Whom I have handed over to Satan [20] has at least two possible interpretations. First, it may refer to some illness or physical disability Satan is allowed to inflict on evildoers. Second, it may be used as a semitechnical phrase that regards life in the church as the sphere of the Spirit and life outside the church as the sphere of Satan. Paul may have been saying that he had removed the offenders from the fellowship of the church and placed them in Satanís realm, where they would experience his malice. This seems the more likely interpretation. The purpose of handing them over to Satan was not merely punitive but chiefly corrective or formative in purpose. Paul hoped that Satanís affliction of the troublemakers would teach them not to insult the Lord by their words and deeds. It is instructive to study the context of 1 Cor. 5:5 in which Paul also spoke of handing a sinner over to Satan.

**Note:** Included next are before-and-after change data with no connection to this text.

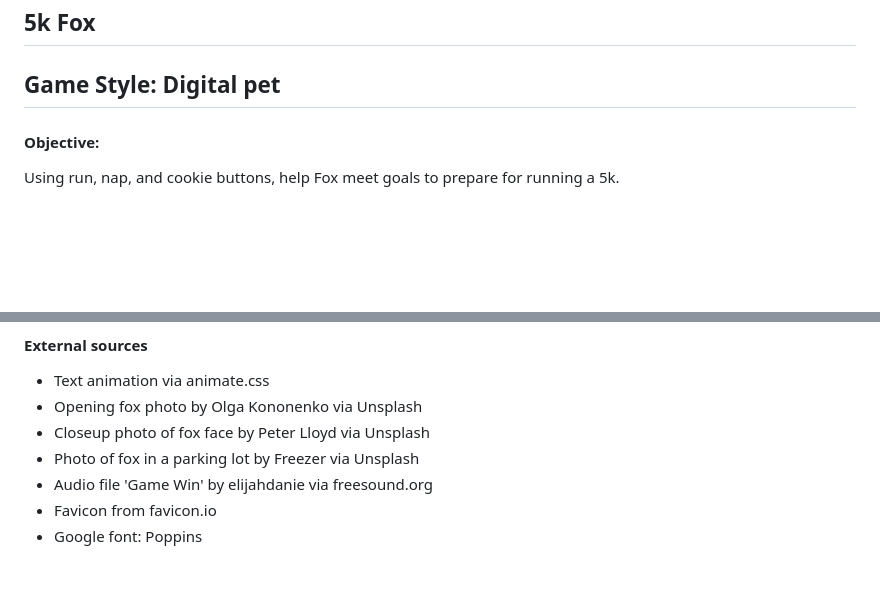
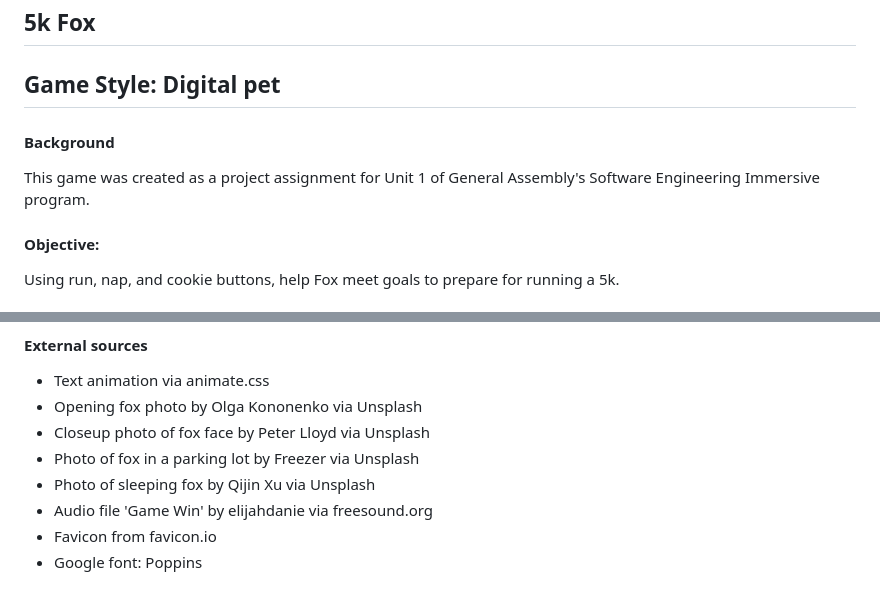
Before and after one commit to Lucky-feather/5K-Fox, a Markdown page: README.md, 2 parts joined by grey strips. Drawn GitHub-style; blank space fills up the shorter version.

Commit message:
add sleepy fox photo

```diff
--- a/README.md
+++ b/README.md
@@ -2,6 +2,9 @@
 
 
 ## Game Style: Digital pet
+
+#### Background
+This game was created as a project assignment for Unit 1 of General Assembly's Software Engineering Immersive program.
 
 #### Objective:
 Using run, nap, and cookie buttons, help Fox meet goals to prepare for running a 5k.
@@ -43,6 +46,7 @@ Desktop version winning:
 - Opening fox photo by Olga Kononenko via Unsplash
 - Closeup photo of fox face by Peter Lloyd via Unsplash
 - Photo of fox in a parking lot by Freezer via Unsplash
+- Photo of sleeping fox by Qijin Xu via Unsplash
 - Audio file 'Game Win' by elijahdanie via freesound.org
 - Favicon from favicon.io
 - Google font: Poppins
```
Also changed, not shown: images/sleeping-fox.jpg (added), 1 other file.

Summary In this first chapter, which concerns the place of doctrine in the local church, Paul gives valuable instruction about false teaching. Its essential nature is that it is a deviation from revealed truth. Its damaging results are that it replaces faith with speculation and love with dissension. Its fundamental cause is the rejection of a good conscience before God. Paulís words are helpful at three points of application. First, in verses 3-11 Paul warned against the false doctrine permeating Ephesus. He accused the heretics of not properly understanding and using the law. His words show the importance of having a theological understanding of the gospel. Second, in 12-17 Paul refreshingly recounted his conversion experience. We must never move beyond the excitement and joy our conversion generates in us. Third, in 18-20 Paul was reminding Timothy of truths that he had previously heard. Much Christian communication consists not of bringing new ideas forward but of recounting tested, tried principles which we often forget or neglect.

 

Questions for Discussion:

 

1.††† How can we distinguish between false teaching and true teaching? How do you decide if some teaching is speculation or if it is furthering the work or plan of God? What two practical tests does Paul give us to apply to all teaching?

 

2.††† Why does Paul list these three ingredients as necessary for genuine love in verse 5? How does each ingredient contribute to genuine love?

 

3.††† Why does Paul emphasize the qualities of faith and a good conscience in order to fight the good fight [18-19]?

 

References:

1 Timothy, Thomas Lea, NAC, Broadman.

The Message of 1 Timothy, John Stott, InterVarsity Press.